Nevada State Bank has some operational differences when compared to larger institutions, including smaller staff. Nevada State has over 50 branches in Nevada, with about 30 in Southern Nevada.

“The trend with the bigger banks right now is there’s a lot of automation, less people,” Hines said.

Hines said he has a staff of about 12 in his Pahrump branch.

Comparably, he worked with a staff of about nine at the last larger institution he was with, which had about double the number of transactions Nevada State does in Pahrump, he said.

According to projections from the U.S. Bureau of Labor Statistics, the number of employees needed in the banking industry could fall by 8 percent by 2026. BLS’ report pointed to a rise in online and mobile banking, along with an increased use of other technology, as the reason behind the projected decline.

Hines sees automation as a benefit but thinks people need to be there to support it.

“Automation is a great tool. It’s something we’re going to offer and continue to develop—things like online banking, bill pay and remote deposit for our business clients,” he said. “But at the end of the day, if we don’t have people to support that automation, if we don’t have people to teach it, train it, live it and help clients with that, it’s not as useful.”

Nevada State also has benefits for consumers, operating as a community bank, as it has more latitude to work with clients on things such as getting a loan.
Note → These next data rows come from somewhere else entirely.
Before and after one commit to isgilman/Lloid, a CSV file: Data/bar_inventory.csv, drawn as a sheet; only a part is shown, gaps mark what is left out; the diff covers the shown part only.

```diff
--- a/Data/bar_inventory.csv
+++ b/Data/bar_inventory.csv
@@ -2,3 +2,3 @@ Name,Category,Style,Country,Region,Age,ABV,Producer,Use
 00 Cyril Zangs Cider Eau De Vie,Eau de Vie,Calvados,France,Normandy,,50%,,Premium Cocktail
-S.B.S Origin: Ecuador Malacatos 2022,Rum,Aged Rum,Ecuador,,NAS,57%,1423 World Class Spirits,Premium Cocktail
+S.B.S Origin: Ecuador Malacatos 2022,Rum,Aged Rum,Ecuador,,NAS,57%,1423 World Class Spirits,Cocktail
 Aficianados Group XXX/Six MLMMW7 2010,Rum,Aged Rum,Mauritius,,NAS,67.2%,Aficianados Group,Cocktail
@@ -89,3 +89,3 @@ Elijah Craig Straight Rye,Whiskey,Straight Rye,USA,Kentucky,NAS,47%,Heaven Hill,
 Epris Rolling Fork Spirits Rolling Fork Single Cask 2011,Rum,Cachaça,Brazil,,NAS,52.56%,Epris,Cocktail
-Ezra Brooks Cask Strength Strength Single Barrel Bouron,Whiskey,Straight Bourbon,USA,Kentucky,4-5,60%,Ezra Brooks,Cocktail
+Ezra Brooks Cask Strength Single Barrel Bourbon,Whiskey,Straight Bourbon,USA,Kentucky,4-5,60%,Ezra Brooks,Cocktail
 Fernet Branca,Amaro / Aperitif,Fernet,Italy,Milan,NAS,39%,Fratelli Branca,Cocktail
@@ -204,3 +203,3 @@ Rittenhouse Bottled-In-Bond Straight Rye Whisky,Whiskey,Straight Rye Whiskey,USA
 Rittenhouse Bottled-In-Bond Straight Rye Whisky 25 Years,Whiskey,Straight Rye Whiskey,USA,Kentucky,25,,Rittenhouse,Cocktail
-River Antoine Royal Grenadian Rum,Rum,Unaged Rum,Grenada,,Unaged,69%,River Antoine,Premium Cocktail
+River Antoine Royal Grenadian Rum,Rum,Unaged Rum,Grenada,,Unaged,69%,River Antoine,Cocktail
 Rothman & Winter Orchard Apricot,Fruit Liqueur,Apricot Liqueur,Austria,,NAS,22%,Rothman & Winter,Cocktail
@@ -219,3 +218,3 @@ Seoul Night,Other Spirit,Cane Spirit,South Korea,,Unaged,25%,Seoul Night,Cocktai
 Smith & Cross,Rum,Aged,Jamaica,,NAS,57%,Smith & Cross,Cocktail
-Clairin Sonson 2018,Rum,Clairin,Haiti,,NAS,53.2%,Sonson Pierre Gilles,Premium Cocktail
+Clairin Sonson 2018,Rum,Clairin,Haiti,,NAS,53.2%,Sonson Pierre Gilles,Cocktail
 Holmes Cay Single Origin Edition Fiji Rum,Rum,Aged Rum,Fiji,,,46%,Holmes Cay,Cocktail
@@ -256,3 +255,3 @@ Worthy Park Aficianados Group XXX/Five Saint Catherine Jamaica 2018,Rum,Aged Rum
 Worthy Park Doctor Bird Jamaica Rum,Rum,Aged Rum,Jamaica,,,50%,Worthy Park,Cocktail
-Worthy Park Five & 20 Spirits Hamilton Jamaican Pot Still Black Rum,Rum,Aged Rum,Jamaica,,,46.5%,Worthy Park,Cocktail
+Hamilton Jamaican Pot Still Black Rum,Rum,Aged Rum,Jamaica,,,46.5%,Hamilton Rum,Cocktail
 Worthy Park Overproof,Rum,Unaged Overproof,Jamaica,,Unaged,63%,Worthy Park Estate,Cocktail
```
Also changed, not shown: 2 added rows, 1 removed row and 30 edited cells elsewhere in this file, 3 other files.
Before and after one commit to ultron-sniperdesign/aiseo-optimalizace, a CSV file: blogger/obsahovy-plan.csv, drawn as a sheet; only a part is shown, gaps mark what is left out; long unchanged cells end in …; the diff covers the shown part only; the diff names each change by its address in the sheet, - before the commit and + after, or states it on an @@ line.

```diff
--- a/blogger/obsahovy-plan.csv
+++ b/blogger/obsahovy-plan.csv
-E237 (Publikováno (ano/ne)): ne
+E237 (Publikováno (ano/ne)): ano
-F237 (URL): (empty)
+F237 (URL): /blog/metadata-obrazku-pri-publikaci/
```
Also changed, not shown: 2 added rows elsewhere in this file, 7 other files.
“We’re more empowered and able to contact and connect through the company to get things looked at a second time, to kind of discuss what the guidelines are—not as strict that this is a policy and procedure and it’s black and white,” Hines said.

Community development

Hines said Nevada State Bank currently runs financial literacy training in Las Vegas schools, which he is actively looking at bringing to the Pahrump area.

Financial education is also something Hines sees as important to spread to the greater Pahrump community.

“I’m dedicated to continually learning for myself and my team, I share that with them, so that we can be a valuable resource for anyone that wants to stop by with questions about money or credit management,” Hines said.

Hines is also looking to be active in the community and is in the process of joining the Rotary Club of Pahrump Valley and the Pahrump Valley Chamber of Commerce.

“I just want to encourage our clients and members of the community to let us know about upcoming events where we could be a difference maker for Pahrump,” he said.

Contact reporter Jeffrey Meehan at On Twitter: @pvtimes